IBM Makes Smart Linux Move with Chiphopper
- By Linda L. Briggs
IBM again showed that it is nothing if not savvy when it comes to Linux with its recent Linuxworld announcement of Chiphopper. The program, also called the IBM eServer Application Server Advantage for Linux, is a package of support and testing tools to help ISVs port x86 Linux applications to IBM architecture.
IBM made the announcement in collaboration with Linux business partners Novell and Red Hat at Linuxworld in February.
Research director Rob Kidd of The Sagueza Group called the initiative "a no-brainer" for developers to take part in. "This is well-positioned by IBM," Kidd said. "The developer, with fairly little effort, gets a whole [new] market."
In particular, he said, ISVs with mainframe packages or applications running on the Sun Solaris platform should be interested. "If I'm a Sun Solaris developer and I understand that my customer base is declining...I need to be hedging my bet."
The Chiphopper package, named for its ability to allow applications to hop across various chips, is a free offering, available immediately worldwide. It provides tools and support to help ISVs take existing Linux applications on Intel (or AMD) platforms, and test, port, and support them across all IBM systems. That includes the iSeries, zSeries, xSeries, and IBM's OpenPower line of Linux-based servers.
For ISVs who choose to participate, Chiphopper includes benefits such as access to a source code testing tool that examines the application for portability, along with expert advice from IBM, a certification program, and access to IBM testing centers worldwide running platforms such as the zSeries mainframe.
Chiphopper will support applications written either directly to the operating system, and those written to middleware.
The initiative is well planned, Kidd said, because it offers benefits to two key groups: customers, who may be running heterogeneous environments and therefore welcome an application that works across platforms; and developers and ISVs, who naturally want to offer their applications on as many platforms as possible.

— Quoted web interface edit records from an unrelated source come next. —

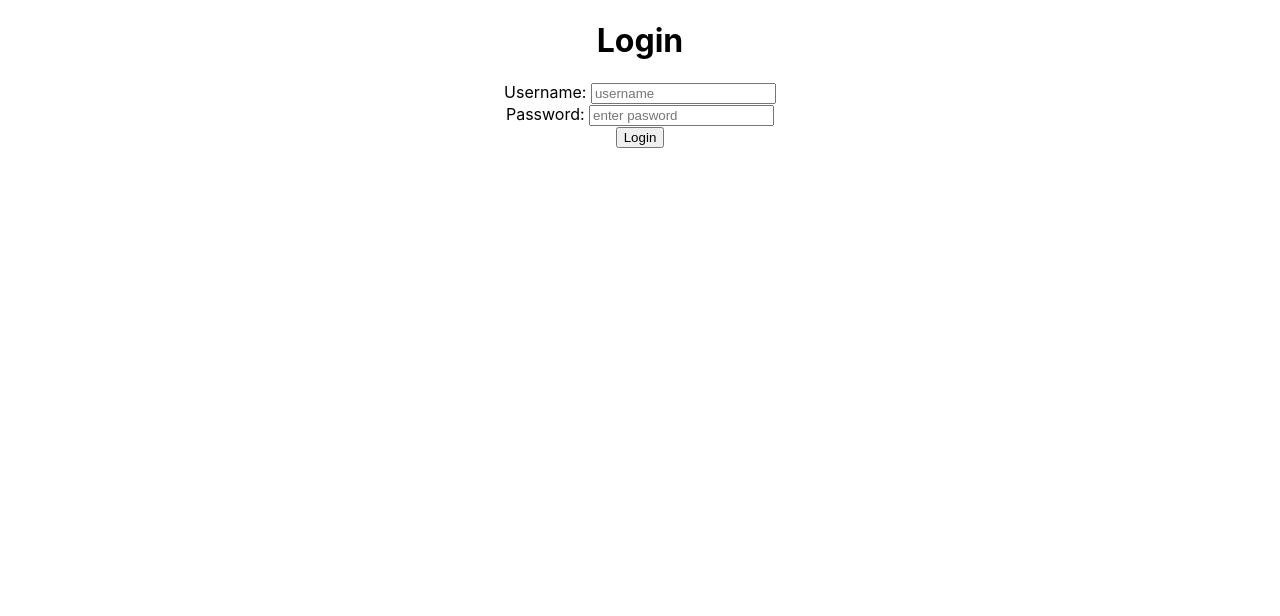
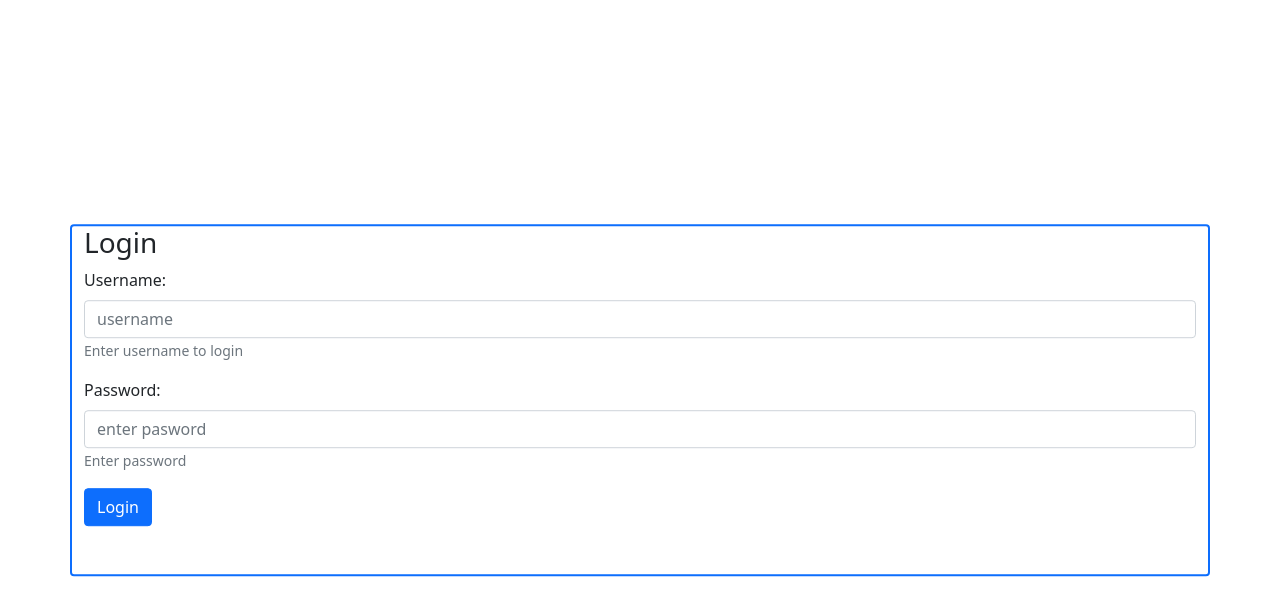
Before and after one commit to Elcid-Chawa/service-technique, a React (Create React App) app: page /login in a window 1280 px wide. Shown: the top 616 px of the page. Built offline with nearby package versions, Linux system fonts and the light colour scheme.

Commit message:
chages made

```diff
--- a/src/App.js
+++ b/src/App.js
@@ -9,6 +9,7 @@ import ProtectedRoute from './components/ProtectedRoute';
 import NewProduct from './components/NewProduct';
 import Dashboard from './components/Dashboard';
 import Menu from './components/Menu';
+import { Container } from 'react-bootstrap';
 
 class App extends Component {
   componentDidMount(){
@@ -21,20 +22,20 @@ class App extends Component {
       return (
         <BrowserRouter>
           <Fragment>
-            <div className="App">
+            <Container className='justify-content-center'>
               { !isAuthenticated ? <Login />
-                : <div>
-                    <header className='App-header'>
+                : <Container>
+                    <header>
                     <Menu />
                     </header>
                     <Routes>
-                      <Route exact path='/' element={<Dashboard />} />
+                      <Route exact path='/dashboard' element={<Dashboard {...this.props}/>} />
                       <Route path ='/add' exact element={<NewProduct />} />
                       <Route path='/login' component={<Login />} />
                     </Routes>
-                  </div>
+                  </Container>
               }
-            </div>
+            </Container>
           </Fragment>
         </BrowserRouter>
 
--- a/src/components/Dashboard.js
+++ b/src/components/Dashboard.js
@@ -1,44 +1,53 @@
-import React, {Component } from 'react';
+import React, { Component, useEffect, useState } from 'react';
+import { Table } from 'react-bootstrap';
 import { connect } from 'react-redux';
+import { Navigate } from 'react-router-dom';
 
 
-class Dashboard extends Component {
-render(){
+function Dashboard (props) {
 
-    const { products, allProducts, authedUser } = this.props;
-    console.log(allProducts)
+    if(props.authedUser === null || undefined){
+
+        return <Navigate to="/login" />
+    }
+
+     function mapProducts() {
+
+        return(
+               props.allProducts.map((id) => (
+                        <tr key={id}>
+                            <td>{props.products[id].id}</td>
+                            <td>{props.products[id].name}</td>
+                            <td>{props.products[id].qty}</td>
+                            <td>{props.products[id].createDate}</td>
+                            {props.authedUser === 'admin' && <td><button>Edit</button> <button>Delete</button></td>}
+                        </tr>
+                    )
+                )
+        )
+    }
+
     return (
         <div >
             <h1>Product Dashboard:</h1>
-            <div className='table-div'>
-                <table>
+
+                <Table className='stripped bordered hover'>
                     <thead>
                         <tr>
                             <th>Code: </th>
                             <th>Name:</th>
                             <th>Quantity: </th>
                             <th>Create Date:</th>
-                            {authedUser === 'admin' && <th>Modify</th>}
+                            {props.authedUser === 'admin' && <th>Modify</th>}
                         </tr>
                     </thead>
                     <tbody>
-                        {   allProducts.map((id) => (
-                                <tr key={id}>
-                                    <td>{products[id].id}</td>
-                                    <td>{products[id].name}</td>
-                                    <td>{products[id].qty}</td>
-                                    <td>{products[id].createDate}</td>
-                                    {authedUser === 'admin' && <td><button>Edit</button> <button>Delete</button></td>}
-                                </tr>
-                            )
-                        )}
+                        { mapProducts()}
                     </tbody>
-                </table>
+                </Table>
             </div>
 
-        </div>
     )
-}
 }
 
 function mapStateToProps({users, products, authedUser}){
--- a/src/components/Login.js
+++ b/src/components/Login.js
@@ -1,12 +1,13 @@
 import React, {Component } from 'react';
+import { Button, Container, Form, Row } from 'react-bootstrap';
 import { connect } from 'react-redux';
 import { Navigate, useNavigate } from 'react-router-dom';
 import { setAuthedUser } from '../actions/authUser';
 import { handleLogin } from '../actions/login';
 
-const withRouter = (Component) => {
+const withRouters = (Component) => {
     const Wrapper = (props) => {
-        const history = useNavigate();
+        let history = useNavigate();
         return <Component history={history} {...props} />
     };
     return Wrapper;
@@ -22,24 +23,20 @@ class Login extends Component {
     handleSubmit = (e) => {
         e.preventDefault();
 
-        this.setState(() => ({
-            authedUser: this.state.username
-        }))
-
-        this.props.dispatch(handleLogin(this.state.username));
+        this.props.dispatch(handleLogin(this.state.authedUser));
         this.setState(() => ({
             loggedIn: true
         }))
 
-        this.props.dispatch(setAuthedUser(this.state.username));
+        this.props.dispatch(setAuthedUser(this.state.authedUser));
 
-        console.log(this.state.authedUser);
     }
 
     handleChange = (e) => {
         const target = e.target;
-        const value = target.type === 'text' ? target.value : null;
+        const value = target.name === 'username' ? target.value : null;
         this.setState({
+            authedUser: value,
             username: value
         });
     }
@@ -47,25 +44,35 @@ class Login extends Component {
     render(){
 
        const {loggedIn} = this.state;
+       const {isLoggedIn} = this.props;
 
-        if(loggedIn){
-
-            return <Navigate to='/' />
-        }
 
         return(
-            <div>
-                <h1>Login</h1>
-                <form onSubmit={this.handleSubmit}>
-                    <label>Username: </label>
-                    <input type="text" name='username' placeholder='username' value={this.state.username} onChange={this.handleChange} />
-                    <br />
-                    <label>Password: </label>
-                    <input type="password" placeholder='enter pasword' />
-                    <br />
-                    <button type='submit'>Login</button>
-                </form>
-            </div>
+            <Container className='position-absolute top-50 start-50 translate-middle border border-2 rounded border-primary'>
+                <Row className='justify-content-md-center'><h3>Login</h3></Row>
+                <Row className='justify-content-center aling-items-center'>
+                   <Form onSubmit={this.handleSubmit} className="form-outline mb-4" >
+                        {loggedIn &&
+                            <Navigate to="/dashboard" replace={true} />
+                        }
+                        <Form.Group className="form-outline mb-3">
+                            <Form.Label>Username: </Form.Label>
+                            <Form.Control type="text" name='username' placeholder='username' value={this.state.username} onChange={this.handleChange} />
+                            <Form.Text className='test-muted'> Enter username to login</Form.Text>
+                        </Form.Group>
+                        <Form.Group className="form-outline mb-3" controlId="formGroupPassword">
+                            <Form.Label>Password: </Form.Label>
+                            <Form.Control type="password" placeholder='enter pasword' />
+                            <Form.Text className='test-muted'>Enter password</Form.Text>
+                        </Form.Group>
+
+                        <Button type='submit' className='btn btn-primary btn-block mb-4'>Login</Button>
+
+                    </Form>
+                </Row>
+
+            </Container>
+
         )
     }
 }
@@ -73,12 +80,14 @@ class Login extends Component {
 function mapStateToProps({ users, products, login, authedUser }) {
     const user = authedUser
     const isLoggedIn = ((login != null) || (login !== undefined)) ? login.isLoggedIn: false;
+    const payload = ((login != null) || (login !== undefined)) ? login.payload: user;
     return {
       userKey: Object.keys(users),
       products,
       isLoggedIn,
-      user
+      user,
+      payload
     }
   }
 
-export default connect(mapStateToProps)(withRouter(Login));
+export default connect(mapStateToProps)(withRouters(Login));
--- a/src/components/Menu.js
+++ b/src/components/Menu.js
@@ -1,8 +1,9 @@
 import React, {Component} from "react";
-import { Link, NavLink } from 'react-router-dom';
+import { NavLink } from 'react-router-dom';
 import { connect } from 'react-redux';
 import { unsetAuthedUser } from "../actions/authUser";
 import { handleLogout } from "../actions/login";
+import { Container, Nav, Navbar } from "react-bootstrap";
 
 class Menu extends Component {
 
@@ -14,13 +15,24 @@ class Menu extends Component {
     render(){
         const { user, authedUser} = this.props;
         return(
-            <div >
-                <ul>
-                    <li><NavLink to="/">Dashboard</NavLink></li>
-                    {authedUser === 'admin' && <li><NavLink to="/add">New Product</NavLink></li>}
-                    { authedUser !== ( null || undefined) && <li onClick={this.handleClick}><NavLink to='/login' > Logout</NavLink></li>}
-                </ul>
-            </div>
+            <Navbar bg="dark">
+                <Container>
+                    <Navbar.Brand>Logo</Navbar.Brand>
+                    <Nav className="me-auto" activeKey="/dashboard">
+                        <Nav.Item>
+                            <Nav.Link  eventKey="link-1"><NavLink to="/dashboard">Dashboard</NavLink></Nav.Link>
+                        </Nav.Item>
+                        <Nav.Item>
+                            {authedUser && <Nav.Link  eventKey="link-2"><NavLink to="/add">New Product</NavLink></Nav.Link>}
+                        </Nav.Item>
+                        <Nav.Item onClick={this.handleClick}>
+                            { authedUser !== ( null || undefined) && <Nav.Link  eventKey="link-3"> <NavLink to='/login'>Logout</NavLink></Nav.Link>}
+                        </Nav.Item>
+                    </Nav>
+                </Container>
+            </Navbar>
+
+
         )
     }
 }
--- a/src/index.css
+++ b/src/index.css
@@ -31,17 +31,6 @@ th, td {
   text-align: center;
 }
 
-.form-wrap {
-  justify-content: center;
-  align-items: center;
-  display: flex;
-}
-
-from {
-  display: table;
-  align-items: center;
-}
-
 .table-div {
   display: flex;
   justify-content: center;
--- a/src/index.js
+++ b/src/index.js
@@ -1,6 +1,7 @@
 import React from 'react';
 import ReactDOM from 'react-dom';
 import './index.css';
+import 'bootstrap/dist/css/bootstrap.min.css';
 import App from './App';
 import reportWebVitals from './reportWebVitals';
 import { createStore } from 'redux';
```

Combined with other IBM moves in the marketplace, Kidd said, such as opening a large body of patents to open source, Chiphopper contributes to a certain momentum from IBM. "The nice thing about IBM," he says, "is that...they've successfully managed to figure out how to implement an effective strategy in the Linux environment."
With Chiphopper, Kidd says, IBM is "taking potshots at everybody in the market [running] Linux on Intel. They're taking a direct shot at Sun, and a direct shot at Microsoft."